While there have been no peer-reviewed studies on clodronate’s efficacy, the FDA approval study showed that 75% of IM-administered horses had improved by at least one lameness grade at 56 days post-treatment. The overall success rate at 180 days post-treatment was 65%.
“There is currently no evidence that either tiludronate or clodronate is more efficacious than the other in relieving pain due to navicular syndrome,” said Duesterdieck-Zellmer.
Some veterinarians have also used bisphosphonates to try to slow the accelerated bone remodeling associated with osteoarthritis (OA). “It is likely that bisphosphonates are more effective when administered early in the disease process, given that bone remodeling actually is slowed down in late-stage osteoarthritis,” said Duesterdieck-Zellmer.
Tiludronate has been shown in clinical trials to improve pain due to OA of the spine and bone spavin in some horses, but she cautioned that this is an extra-label use of the drug and there’s still insufficient evidence to recommend it.

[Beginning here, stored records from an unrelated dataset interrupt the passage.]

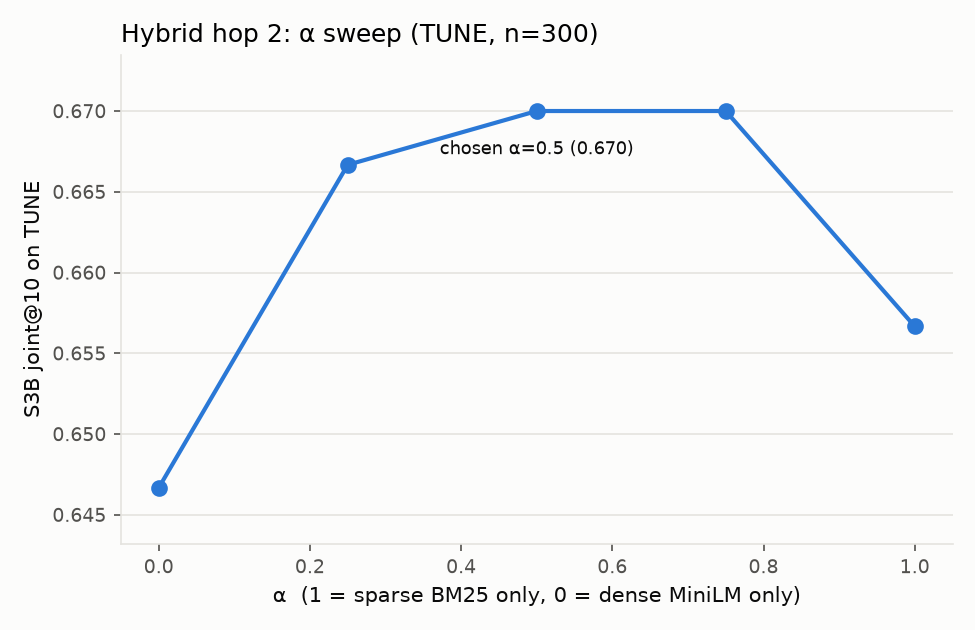
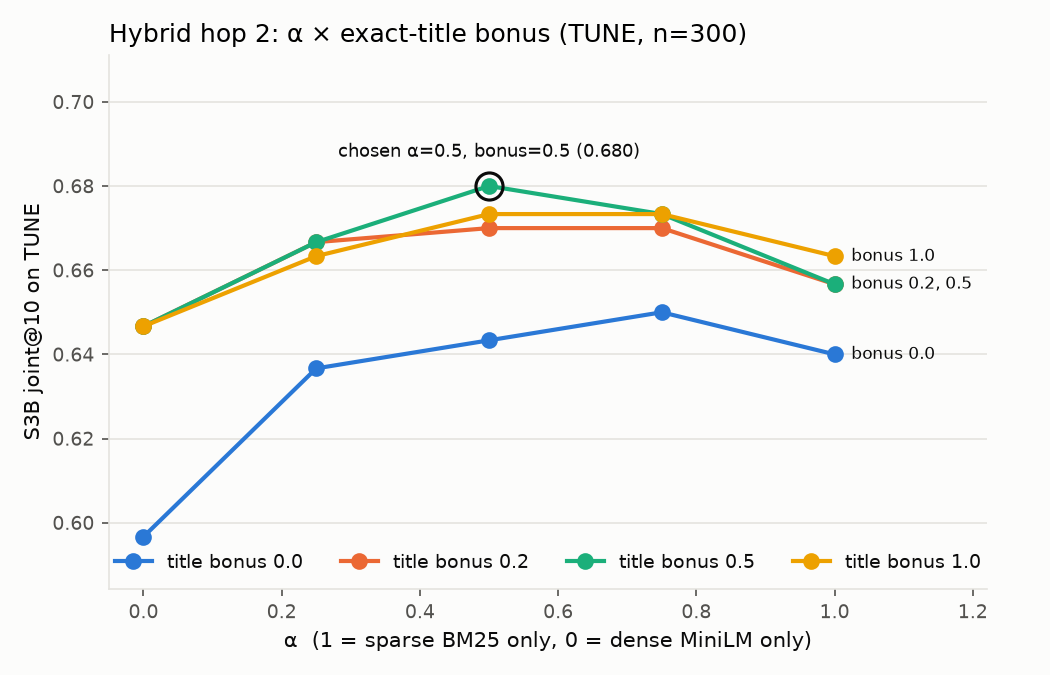
docs(results): refresh plots and summary tables

diff --git a/results/summary.md b/results/summary.md
@@ -9,16 +9,16 @@
 | S2 | 0.649 | 0.128 | 0.807 | 0.707 | 0.653 | – | 0.597 | 0.869 | 13.3 |
 | S3 | 0.705 | 0.340 | 0.817 | 0.802 | 0.732 | 0.459 | 0.661 | 0.890 | 11.0 |
 | S4 | 0.773 | 0.494 | 0.849 | 0.798 | 0.796 | 0.569 | 0.747 | 0.885 | 36.3 |
-| S3B | 0.693 | 0.362 | 0.800 | 0.790 | 0.724 | 0.459 | 0.649 | 0.880 | 32.8 |
-| S5 | 0.768 | 0.491 | 0.847 | 0.784 | 0.791 | 0.569 | 0.743 | 0.874 | 38.4 |
-| S5+chain | 0.768 | 0.491 | 0.847 | 0.784 | 0.791 | 0.569 | 0.743 | 0.874 | 56.2 |
-| S5+combsum | 0.820 | 0.182 | 0.891 | 0.689 | 0.827 | 0.569 | 0.795 | 0.927 | 50.3 |
-| S5+nostem | 0.764 | 0.484 | 0.841 | 0.782 | 0.787 | 0.569 | 0.739 | 0.869 | 51.5 |
-| S5+rrf | 0.778 | 0.164 | 0.863 | 0.663 | 0.798 | 0.569 | 0.748 | 0.906 | 47.4 |
+| S3B | 0.697 | 0.417 | 0.802 | 0.804 | 0.727 | 0.459 | 0.653 | 0.885 | 42.0 |
+| S5 | 0.772 | 0.537 | 0.850 | 0.795 | 0.795 | 0.569 | 0.747 | 0.880 | 30.3 |
+| S5+chain | 0.772 | 0.537 | 0.850 | 0.795 | 0.795 | 0.569 | 0.747 | 0.880 | 42.0 |
+| S5+combsum | 0.835 | 0.215 | 0.900 | 0.711 | 0.839 | 0.569 | 0.811 | 0.937 | 49.4 |
+| S5+nostem | 0.767 | 0.525 | 0.843 | 0.792 | 0.792 | 0.569 | 0.742 | 0.874 | 38.4 |
+| S5+rrf | 0.787 | 0.178 | 0.868 | 0.672 | 0.805 | 0.569 | 0.758 | 0.911 | 53.1 |
 
-Headline: joint@10 0.600 (S0, single-shot BM25) → 0.768 (S5, full system), +0.168 absolute.
+Headline: joint@10 0.600 (S0, single-shot BM25) → 0.772 (S5, full system), +0.172 absolute.
 
-Tuned on TUNE only (300 questions, disjoint from EVAL): W_TITLE=1.0, ALPHA=0.5, LAMBDAS=[0.3, 0.3, 0.4].
+Tuned on TUNE only (300 questions, disjoint from EVAL): W_TITLE=1.0, ALPHA=0.5, TITLE_BONUS=0.5, LAMBDAS=[0.3, 0.3, 0.4].
 
 Systems: S0 single-shot zone BM25 · S0c lnc.ltc cosine · S1 parser + Boolean/free-text hop 1 · S2 S1 + Rocchio PRF · S3 bridge (hand score) + residual + chains, hop-2 BM25 · S4 S3 with the learned bridge ranker · S3B S3 with hybrid hop 2 · S5 learned ranker + hybrid hop 2. `+rrf` / `+combsum` replace the chain-first final ranking; `+nostem` uses the unstemmed index.
 

diff --git a/results/ablation_2x2.md b/results/ablation_2x2.md
@@ -4,7 +4,7 @@ Each cell: joint@10 (all) / joint@10 (bridge questions) / bridge_hit@3 (bridge q
 
 | bridge selection \ hop 2 | BM25 (residual + entity) | hybrid (phrase filter → sparse+dense) |
 |---|---|---|
-| hand score (rule-based) | S3: 0.705 / 0.661 / 0.459 | S3B: 0.693 / 0.649 / 0.459 |
-| learned ranker (LambdaMART) | S4: 0.773 / 0.747 / 0.569 | S5: 0.768 / 0.743 / 0.569 |
+| hand score (rule-based) | S3: 0.705 / 0.661 / 0.459 | S3B: 0.697 / 0.653 / 0.459 |
+| learned ranker (LambdaMART) | S4: 0.773 / 0.747 / 0.569 | S5: 0.772 / 0.747 / 0.569 |
 
 Generated by `python eval/plots.py` from `results/metrics.csv`.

Bisphosphonates might also help treat bucked shins and prevent osteopenia (decreased bone density) resulting from, say, cast immobilization in horses. And, said Duesterdieck-Zellmer, “pedal osteitis and sesamoiditis (inflammation of the coffin bone and sesamoid bones, respectively) may be conditions that possibly benefit from a decrease in bone remodeling.” But, again, more investigation into these uses are needed.

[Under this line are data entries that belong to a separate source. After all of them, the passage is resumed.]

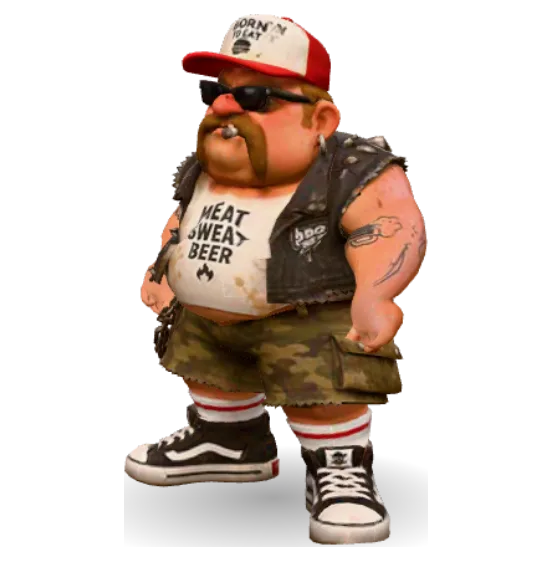
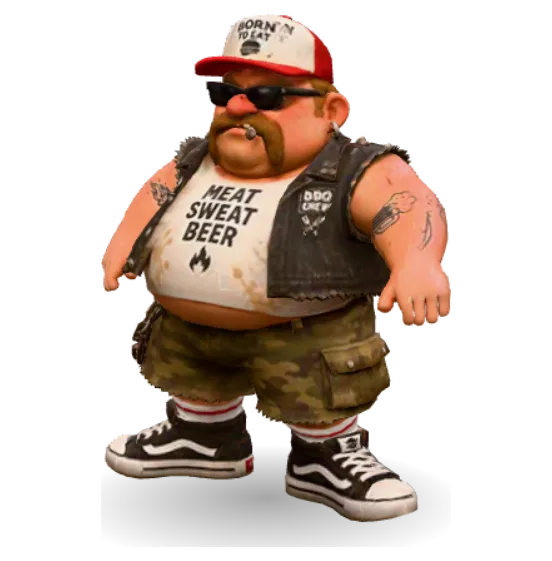
Unanimated characters borrow from a rig of their own build: the fat Biker's clips for the big ones, the Hick's for the slim (not Zap's alien proportions)
Claude-Session: https://claude.ai/code/session_01McRD2PT414eMdAMdSUCz7Q

Changed region(s): [[0.1848, 0.0303, 0.8315, 0.9697]]

diff --git a/site/content.js b/site/content.js
@@ -117,30 +117,30 @@ export const ASSETS = [
     tris: 10000, joints: 65, clips: 12, prefer: ['idle'],
     notes: ['Walk, run, strafe and turn set'] },
   // the rest of Zap 'n Clancy's street. Rigged but most unanimated in the file: they borrow
-  // Zap's idle, walk and run (`anim`) so they stand like people instead of in a T-pose
+  // the idle, walk and run of a rig with the same build (`anim`): the fat Biker's for the big ones, the Hick's for the slim so they stand like people instead of in a T-pose
   { slug: 'officer', h: 1.82, title: 'Officer', from: "Zap 'n Clancy", also: ['Shredworld'], glb: 'models/assets/police_officer_toon.glb', mb: 1.2,
     tris: 6875, joints: 59, clips: 15, prefer: ['idle_01'],
     notes: ['Also the police in Shredworld', 'Draw, shoot, hit reactions, knock-down and get-up', 'Pistol on a weapon joint'] },
   { slug: 'biker', h: 1.8, title: 'Biker', from: "Zap 'n Clancy", glb: 'models/assets/fat_biker_02.glb', mb: 1.4,
     tris: 10562, joints: 65, clips: 15, prefer: ['idle'],
     notes: ['Driving, hit reactions, fall and get-up', 'Fans himself when idle'] },
-  { slug: 'biker-2', h: 1.8, title: 'Biker II', from: "Zap 'n Clancy", glb: 'models/assets/fat_biker_01.glb', anim: 'models/assets/zap.glb', mb: 0.3,
+  { slug: 'biker-2', h: 1.8, title: 'Biker II', from: "Zap 'n Clancy", glb: 'models/assets/fat_biker_01.glb', anim: 'models/assets/fat_biker_02.glb', mb: 0.3,
     tris: 10316, joints: 66, clips: 0, prefer: ['idle'], notes: ['Rigged, ready for the shared clip set'] },
-  { slug: 'activist', h: 1.75, title: 'Activist', from: "Zap 'n Clancy", glb: 'models/assets/fat_activist_01.glb', anim: 'models/assets/zap.glb', mb: 0.2,
+  { slug: 'activist', h: 1.75, title: 'Activist', from: "Zap 'n Clancy", glb: 'models/assets/fat_activist_01.glb', anim: 'models/assets/fat_biker_02.glb', mb: 0.2,
     tris: 10578, joints: 65, clips: 0, prefer: ['idle'], notes: ['Rigged, ready for the shared clip set'] },
-  { slug: 'hippie', h: 1.75, title: 'Hippie', from: "Zap 'n Clancy", glb: 'models/assets/fat_hippie.glb', anim: 'models/assets/zap.glb', mb: 0.3,
+  { slug: 'hippie', h: 1.75, title: 'Hippie', from: "Zap 'n Clancy", glb: 'models/assets/fat_hippie.glb', anim: 'models/assets/fat_biker_02.glb', mb: 0.3,
     tris: 10220, joints: 66, clips: 0, prefer: ['idle'], notes: ['Rigged, ready for the shared clip set'] },
-  { slug: 'hipster', h: 1.75, title: 'Hipster', from: "Zap 'n Clancy", glb: 'models/assets/fat_hipster.glb', anim: 'models/assets/zap.glb', mb: 0.2,
+  { slug: 'hipster', h: 1.75, title: 'Hipster', from: "Zap 'n Clancy", glb: 'models/assets/fat_hipster.glb', anim: 'models/assets/fat_biker_02.glb', mb: 0.2,
     tris: 10113, joints: 66, clips: 0, prefer: ['idle'], notes: ['Rigged, ready for the shared clip set'] },
-  { slug: 'secret-service', h: 1.85, title: 'Secret Service', from: "Zap 'n Clancy", glb: 'models/assets/fat_secret_service.glb', anim: 'models/assets/zap.glb', mb: 0.1,
+  { slug: 'secret-service', h: 1.85, title: 'Secret Service', from: "Zap 'n Clancy", glb: 'models/assets/fat_secret_service.glb', anim: 'models/assets/fat_biker_02.glb', mb: 0.1,
     tris: 5298, joints: 66, clips: 0, prefer: ['idle'], notes: ['Rigged, ready for the shared clip set'] },
-  { slug: 'trump', h: 1.85, title: 'Trump', from: "Zap 'n Clancy", glb: 'models/assets/fat_trump.glb', anim: 'models/assets/zap.glb', mb: 0.1,
+  { slug: 'trump', h: 1.85, title: 'Trump', from: "Zap 'n Clancy", glb: 'models/assets/fat_trump.glb', anim: 'models/assets/fat_biker_02.glb', mb: 0.1,
     tris: 4402, joints: 66, clips: 0, prefer: ['idle'], notes: ['Rigged, ready for the shared clip set'] },
-  { slug: 'firefighter', h: 1.82, title: 'Firefighter', from: "Zap 'n Clancy", glb: 'models/assets/firefighter.glb', anim: 'models/assets/zap.glb', mb: 0.3,
+  { slug: 'firefighter', h: 1.82, title: 'Firefighter', from: "Zap 'n Clancy", glb: 'models/assets/firefighter.glb', anim: 'models/assets/fat_biker_02.glb', mb: 0.3,
     tris: 10897, joints: 66, clips: 0, prefer: ['idle'], notes: ['Rigged, ready for the shared clip set'] },
-  { slug: 'blonde', h: 1.7, title: 'Blonde', from: "Zap 'n Clancy", glb: 'models/assets/beautiful_blonde.glb', anim: 'models/assets/zap.glb', mb: 0.2,
+  { slug: 'blonde', h: 1.7, title: 'Blonde', from: "Zap 'n Clancy", glb: 'models/assets/beautiful_blonde.glb', anim: 'models/assets/hick_skinny.glb', mb: 0.2,
     tris: 11095, joints: 66, clips: 0, prefer: ['idle'], notes: ['Rigged, ready for the shared clip set'] },
-  { slug: 'brunette', h: 1.7, title: 'Brunette', from: "Zap 'n Clancy", glb: 'models/assets/beautiful_asian.glb', anim: 'models/assets/zap.glb', mb: 0.3,
+  { slug: 'brunette', h: 1.7, title: 'Brunette', from: "Zap 'n Clancy", glb: 'models/assets/beautiful_asian.glb', anim: 'models/assets/hick_skinny.glb', mb: 0.3,
     tris: 10320, joints: 66, clips: 1, prefer: ['idle'], notes: ['A walk of her own; the rest of the set shared'] },
   // Plutopia
   { slug: 'zorp', h: 1.45, title: 'Zorp', from: 'Plutopia', also: ['Shredworld'], glb: 'models/assets/alien_orange.glb', mb: 2.3,

diff --git a/site/app.js b/site/app.js
@@ -1,4 +1,4 @@
-import { SITE, SECTIONS, PLAY, ASSETS, SCRIPTS, TUTORIALS, SUPPORT, SOCIALS, WEB, STUDIOS, MOTION, WORKBENCH, WRITING, GUMROAD, SONGS, SFX, ABOUT } from './content.js?v=a0ba9392';
+import { SITE, SECTIONS, PLAY, ASSETS, SCRIPTS, TUTORIALS, SUPPORT, SOCIALS, WEB, STUDIOS, MOTION, WORKBENCH, WRITING, GUMROAD, SONGS, SFX, ABOUT } from './content.js?v=6840fd37';
 import { onAccent, nextPreset, randomAccent, initTheme, setTheme, sectionColours } from './palette.js?v=8afb0eea';
 
 const BASE = window.BASE || '/';
@@ -127,7 +127,7 @@ function charPicker(root, { home = false } = {}) {
     if (grp && panel.previousElementSibling !== grp) grp.after(panel);   // their details open right under their game's row
     viewer?.destroy(); viewer = null;
     panel.innerHTML = it || !home ? charDetail(it) : ''; panel.classList.toggle('on', !!it);
-    if (it) import('./viewer.js?v=f55e5d04').then(m => { if (CHARPICK.show === show && panel.querySelector('#char-viewer'))
+    if (it) import('./viewer.js?v=37eb75be').then(m => { if (CHARPICK.show === show && panel.querySelector('#char-viewer'))
       viewer = m.mountViewer(panel.querySelector('#char-viewer'), { url: it.glb, prefer: it.prefer, anim: it.anim }); });
     faces.forEach(b => b.classList.toggle('on', b.dataset.char === slug));
   };
@@ -219,7 +219,7 @@ const PAGES = {
     if (slug) {
       const it = ASSETS.find(x => x.slug === slug);
       if (!it) return missing();
-      after = () => import('./viewer.js?v=f55e5d04').then(m => { mounted = m.mountViewer($('#viewer'), { url: it.glb, prefer: it.prefer, anim: it.anim }); });
+      after = () => import('./viewer.js?v=37eb75be').then(m => { mounted = m.mountViewer($('#viewer'), { url: it.glb, prefer: it.prefer, anim: it.anim }); });
       return `<div class="wrap">${crumbs(link('characters', 'Characters'), esc(it.title))}
         <h2 class="title">${esc(it.title)}</h2>
         <p class="lede">From ${esc(it.from)}. ${it.notes.map(esc).join(' · ')}.</p>
@@ -499,7 +499,7 @@ function backdrop(key) {
   WEAVE?.visible(!own || own === 'lineup');                         // the line-up stands in front of a dimmed weave
   WEAVE?.canvas.classList.toggle('dim', own === 'lineup');
   if (own === 'lineup' && !LINEUP && !lineupLoading && GLORB.ready)
-    lineupLoading = import('./lineup.js?v=1ffaa3ec').then(m => {
+    lineupLoading = import('./lineup.js?v=0f15b862').then(m => {
       const cast = ASSETS.filter(a => a.from === CAST.game || a.also?.includes(CAST.game)), half = Math.ceil(cast.length / 2);
       LINEUP = m.createLineup($('#glorb'), [...cast.slice(0, half), { slug: 'colin', colin: true, h: 1.9, title: 'Colin', glb: 'models/colin.glb', prefer: ['idle_neutral'] }, ...cast.slice(half)], { onPick: slug => CHARPICK.show?.(slug),
         colin: { place: p => { SEAT = p; }, joined: v => { document.body.classList.toggle('colin-in-line', v); heroSync(); } } });
@@ -886,7 +886,7 @@ const globeReady = GLORB_ON ? Promise.resolve() : (USE_SWARM ? import('./stage-s
 }).catch(err => { console.warn('globe unavailable', err); document.body.classList.add('no-globe'); });
 
 const intro = wantIntro
-  ? import('./intro.js?v=07a58b51').then(m => m.playIntro({ role: SITE.role, bg: css('--bg'), glorb: () => GLORB.api, dotK: GLORB_DOT }))
+  ? import('./intro.js?v=de361eea').then(m => m.playIntro({ role: SITE.role, bg: css('--bg'), glorb: () => GLORB.api, dotK: GLORB_DOT }))
       .catch(err => console.warn('intro', err))
   : Promise.resolve();
 
@@ -905,5 +905,5 @@ const ITEMS = [
   ...WRITING.map(w => ({ title: w.title, path: 'writing/' + w.slug })),
 ];
 if (!q.has('nocolin')) intro.then(() => new Promise(r => setTimeout(r, 900))).then(() =>
-  import('./colin.js?v=c9f0cadc').then(m => { colin = m.createMiniColin({ go, known: KNOWN, items: ITEMS, pageOf: () => '/' + route().join('/') }); colinWait.forEach(f => f(colin)); }))
+  import('./colin.js?v=8ed6e9fa').then(m => { colin = m.createMiniColin({ go, known: KNOWN, items: ITEMS, pageOf: () => '/' + route().join('/') }); colinWait.forEach(f => f(colin)); }))
   .catch(err => console.warn('mini colin unavailable', err));

diff --git a/site/intro.js b/site/intro.js
@@ -33,7 +33,7 @@ export function playIntro({ role = '', bg = '#f3f2ef', rim = '#9a1cf0', core = '
        head projected every frame, so an arm swing is what shoves them. */
     const me = { ok: false, on: false, cv: Object.assign(document.createElement('canvas'), { className: 'intro-me' }) };
     document.body.appendChild(me.cv);   // outside the intro: he keeps walking after it has faded
-    import('./intro-me.js?v=3f2cbcc7').then(m => m.mountMe(me.cv)).then(api => { if (api) { me.api = api; me.ok = true; } }).catch(() => {});
+    import('./intro-me.js?v=6a782352').then(m => m.mountMe(me.cv)).then(api => { if (api) { me.api = api; me.ok = true; } }).catch(() => {});
     document.body.appendChild(el);
     const cv = el.querySelector('canvas'), g = cv.getContext('2d'), g0 = g;
     /* Depth: a third of the dots are drawn on a layer ABOVE him, so he walks

diff --git a/site/rig.js b/site/rig.js
@@ -30,7 +30,7 @@ const RESIDUE = /CINEMA_4D_Main|\.\d{3}$|_rigged_mixamo$|^handyman_animations$/;
 // Mixamo skeleton naming. Rotation tracks only: a position track bakes the donor's bone
 // lengths and stretches the wearer (the Hips' travel goes with it, which an idle does not need).
 const donors = new Map();
-const BORROW = /^(idle|idle_01|walk_fwd|run_fwd)$/i;
+const BORROW = /^(idle|idle_01|walk_fwd|run_fwd|walking|running)$/i;
 // THE HIPS ARE THE ONE BONE THAT IS CORRECTED: one export puts its 90-degree Z-up turn on a
 // `root` above the hips, another bakes it into the hips themselves, and the borrowed hip
 // rotation then tips the wearer onto his back. q' = wearerRest * donorRest^-1 * q, on that

diff --git a/site/intro-me.js b/site/intro-me.js
@@ -4,7 +4,7 @@
 // particles can be shoved out of his way. When he has walked off the right he
 // takes his canvas with him.
 import * as THREE from '../vendor/three.module.min.js';
-import { loadCharacter, skinnedBounds, pickClip, play } from './rig.js?v=aba0bb7d';
+import { loadCharacter, skinnedBounds, pickClip, play } from './rig.js?v=f2ce1ea9';
 
 export async function mountMe(cv) {
   const c = await loadCharacter(new URL('../models/colin.glb', import.meta.url).href);

diff --git a/site/lineup.js b/site/lineup.js
@@ -11,7 +11,7 @@
 //     each, and from where the camera stands nobody can tell;
 //   * it only renders while the Characters page is showing and on screen.
 import * as THREE from '../vendor/three.module.min.js';
-import { loadCharacter, skinnedBounds, pickClip, play } from './rig.js?v=aba0bb7d';
+import { loadCharacter, skinnedBounds, pickClip, play } from './rig.js?v=f2ce1ea9';
 
 export const LINE = { gap: 1.05, stagger: 0.35, tall: 0.4, tex: 512, dim: 0.32, fov: 30 };
 

diff --git a/lab/lab.js b/lab/lab.js
@@ -8,7 +8,7 @@
 import * as THREE from '../vendor/three.module.min.js';
 import { createSwarm } from '../site/swarm.js?v=a192b303';
 import { OBJECTS, fit, sampleSurface, sampleText, sampleSkinned } from '../site/shapes.js?v=aac1b012';
-import { loadCharacter, pickClip, play } from '../site/rig.js?v=aba0bb7d';
+import { loadCharacter, pickClip, play } from '../site/rig.js?v=f2ce1ea9';
 import { onAccent, oklchHex } from '../site/palette.js?v=8afb0eea';
 
 const SLIDES = [

diff --git a/site/colin.js b/site/colin.js
@@ -13,7 +13,7 @@
 // here, the page moves at once, and he talks about it while it does.
 
 import * as THREE from '../vendor/three.module.min.js';
-import { loadCharacter, skinnedBounds, pickClip, play } from './rig.js?v=aba0bb7d';
+import { loadCharacter, skinnedBounds, pickClip, play } from './rig.js?v=f2ce1ea9';
 import { mouth, speakBuffer, hush, VISEME, JAW } from './speech.js?v=d7e94a3c';
 
 export const BRAIN = 'https://orb-brain.colinwillowtree.workers.dev';

diff --git a/site/viewer.js b/site/viewer.js
@@ -3,7 +3,7 @@
 // That last part is the pitch -- a spec sheet you can check, not a claim.
 
 import * as THREE from '../vendor/three.module.min.js';
-import { loadCharacter, skinnedBounds, pickClip, play } from './rig.js?v=aba0bb7d';
+import { loadCharacter, skinnedBounds, pickClip, play } from './rig.js?v=f2ce1ea9';
 
 function facing(model) {
   const toes = [], v = new THREE.Vector3(), w = new THREE.Vector3(), sum = new THREE.Vector3();

diff --git a/index.html b/index.html
@@ -52,6 +52,6 @@
   <main id="view" tabindex="-1"></main>
 
   <noscript><p style="padding:2rem">This site needs JavaScript. The <a href="classic.html">previous portfolio</a> works without it.</p></noscript>
-  <script type="module" src="site/app.js?v=aec3b608"></script>
+  <script type="module" src="site/app.js?v=cb5dfd5d"></script>
 </body>
 </html>

diff --git a/lab/index.html b/lab/index.html
@@ -46,6 +46,6 @@
     <div class="dots" id="dots"></div>
     <div class="hint" id="hint">swipe · tap to enter</div>
   </div>
-  <script type="module" src="lab.js?v=ce8e7b12"></script>
+  <script type="module" src="lab.js?v=10145a59"></script>
 </body>
 </html>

Despite bisphosphonates’ benefits, many veterinarians still have concerns regarding their use. One is that it might affect growing horses’ skeletal development. While researchers have not yet investigated this in horses, physicians have seen radiographic changes near some children’s growth plates.
In growing laboratory animals, “bisphosphonates seem to affect endochondral ossification (bone formation), but it is unclear whether this has any lasting effects,” said Duesterdieck-Zellmer.
Another question is how long bisphosphonates continue to decrease bone turnover after administration, and how frequently should dosing occur? The answers to these questions remain open, but, based on study results, if practitioners don’t note a sufficient clinical effect after one treatment, they typically give the next treatment two months later. In that study, tiludronate levels in equine bones decreased relatively little three months post-administration, then more rapidly over the subsequent three to six months.
“Based on extrapolation from data in rats, it was concluded that tiludronate concentrations in equine bone at six months were probably not high enough to inhibit bone resorption by 50%,” said Duesterdieck-Zellmer.
In summary, said Duesterdieck-Zellmer, many but not all navicular horses treated with bisphosphonates will have improved or resolved lameness. She suggested veterinarians assess horses’ response and improvement two to six months after treatment. Horses with a history of kidney disease or currently being administered non-steroidal anti-inflammatory drugs should not receive bisphosphonates. And watch for signs of colic post-treatment.